**DESCRIPTION OF THE TASK**
Print out each entry without alteration, and keep the pictures out.

**GIVEN RECORDS**

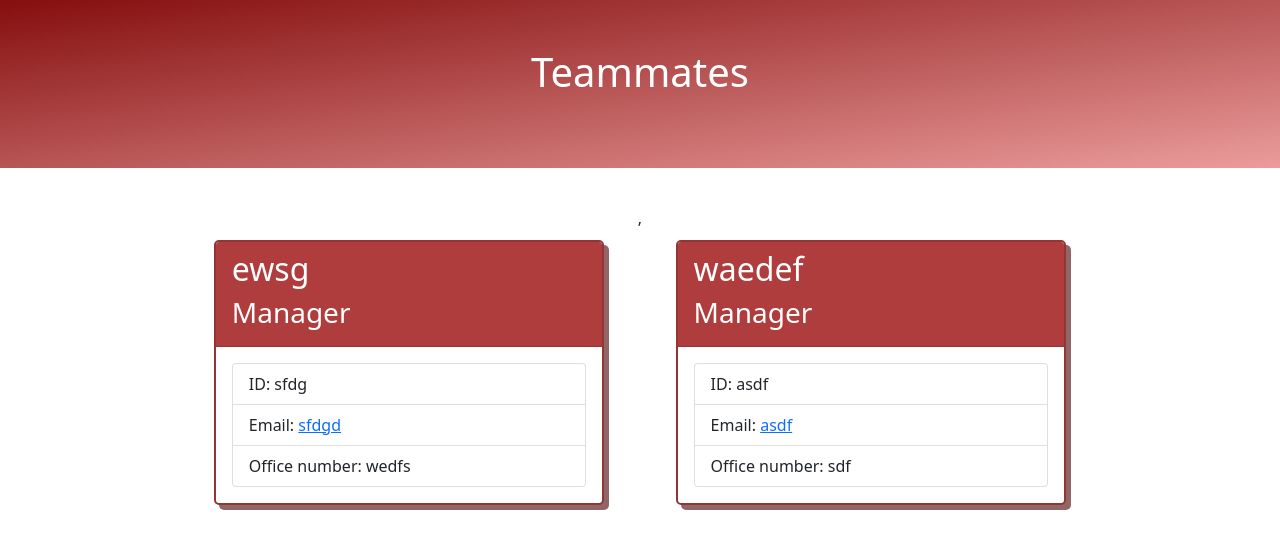
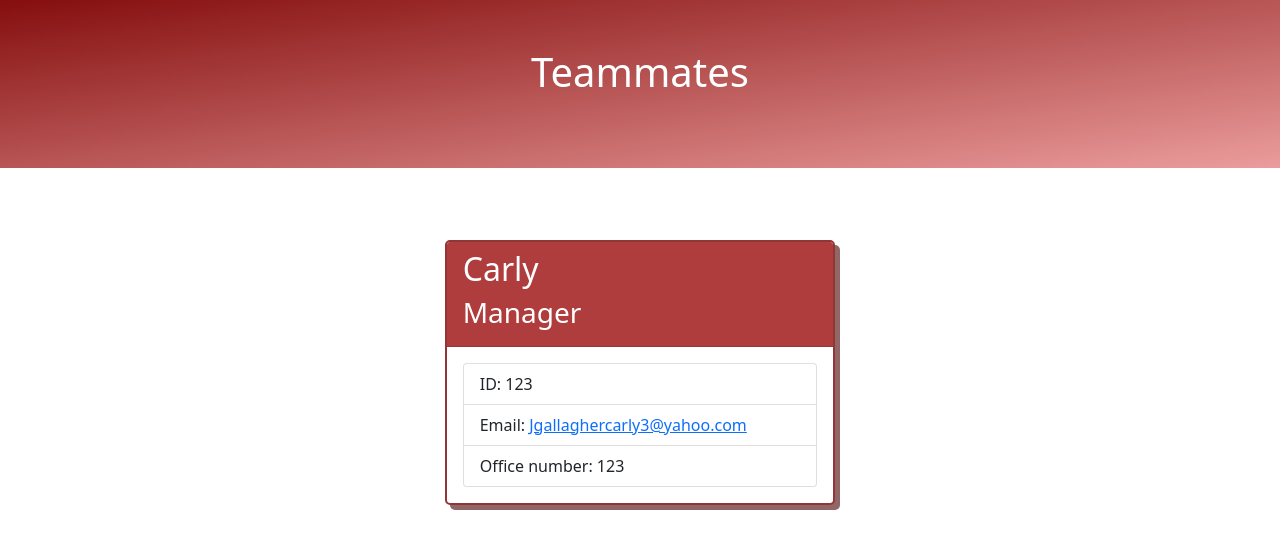
Before and after one commit to CarlyGallagher/mango-madness, a website: page output/index.html in a window 1280 px wide. Drawn offline with nearby package versions, Linux system fonts and the light colour scheme.

Commit message:
updated README.md

```diff
--- a/output/index.html
+++ b/output/index.html
@@ -25,28 +25,14 @@
 
           <div id="card" class="card employee-card">
           <div class="card-header">
-              <h2 class="card-title">ewsg</h2>
+              <h2 class="card-title">Carly</h2>
               <h3 class="card-title"><i class="fas fa-mug-hot mr-2"></i>Manager</h3>
           </div>
           <div class="card-body">
               <ul class="list-group">
-                  <li class="list-group-item">ID: sfdg</li>
-                  <li class="list-group-item">Email: <a href="mailto:sfdgd">sfdgd</a></li>
-                  <li class="list-group-item">Office number: wedfs</li>
-              </ul>
-          </div>
-      </div>
-          ,
-          <div id="card" class="card employee-card">
-          <div class="card-header">
-              <h2 class="card-title">waedef</h2>
-              <h3 class="card-title"><i class="fas fa-mug-hot mr-2"></i>Manager</h3>
-          </div>
-          <div class="card-body">
-              <ul class="list-group">
-                  <li class="list-group-item">ID: asdf</li>
-                  <li class="list-group-item">Email: <a href="mailto:asdf">asdf</a></li>
-                  <li class="list-group-item">Office number: sdf</li>
+                  <li class="list-group-item">ID: 123</li>
+                  <li class="list-group-item">Email: <a href="mailto:Jgallaghercarly3@yahoo.com">Jgallaghercarly3@yahoo.com</a></li>
+                  <li class="list-group-item">Office number: 123</li>
               </ul>
           </div>
       </div>
```
Also changed, not shown: README.md, assets/command-line-promt.png (added), assets/test-passing.png (added).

**ANSWER AREA**
Before and after one commit to CarlyGallagher/mango-madness, a website: page output/index.html in a window 1280 px wide. Drawn offline with nearby package versions, Linux system fonts and the light colour scheme.

Commit message:
updated README.md

```diff
--- a/output/index.html
+++ b/output/index.html
@@ -25,28 +25,14 @@
 
           <div id="card" class="card employee-card">
           <div class="card-header">
-              <h2 class="card-title">ewsg</h2>
+              <h2 class="card-title">Carly</h2>
               <h3 class="card-title"><i class="fas fa-mug-hot mr-2"></i>Manager</h3>
           </div>
           <div class="card-body">
               <ul class="list-group">
-                  <li class="list-group-item">ID: sfdg</li>
-                  <li class="list-group-item">Email: <a href="mailto:sfdgd">sfdgd</a></li>
-                  <li class="list-group-item">Office number: wedfs</li>
-              </ul>
-          </div>
-      </div>
-          ,
-          <div id="card" class="card employee-card">
-          <div class="card-header">
-              <h2 class="card-title">waedef</h2>
-              <h3 class="card-title"><i class="fas fa-mug-hot mr-2"></i>Manager</h3>
-          </div>
-          <div class="card-body">
-              <ul class="list-group">
-                  <li class="list-group-item">ID: asdf</li>
-                  <li class="list-group-item">Email: <a href="mailto:asdf">asdf</a></li>
-                  <li class="list-group-item">Office number: sdf</li>
+                  <li class="list-group-item">ID: 123</li>
+                  <li class="list-group-item">Email: <a href="mailto:Jgallaghercarly3@yahoo.com">Jgallaghercarly3@yahoo.com</a></li>
+                  <li class="list-group-item">Office number: 123</li>
               </ul>
           </div>
       </div>
```
Also changed, not shown: README.md, assets/command-line-promt.png (added), assets/test-passing.png (added).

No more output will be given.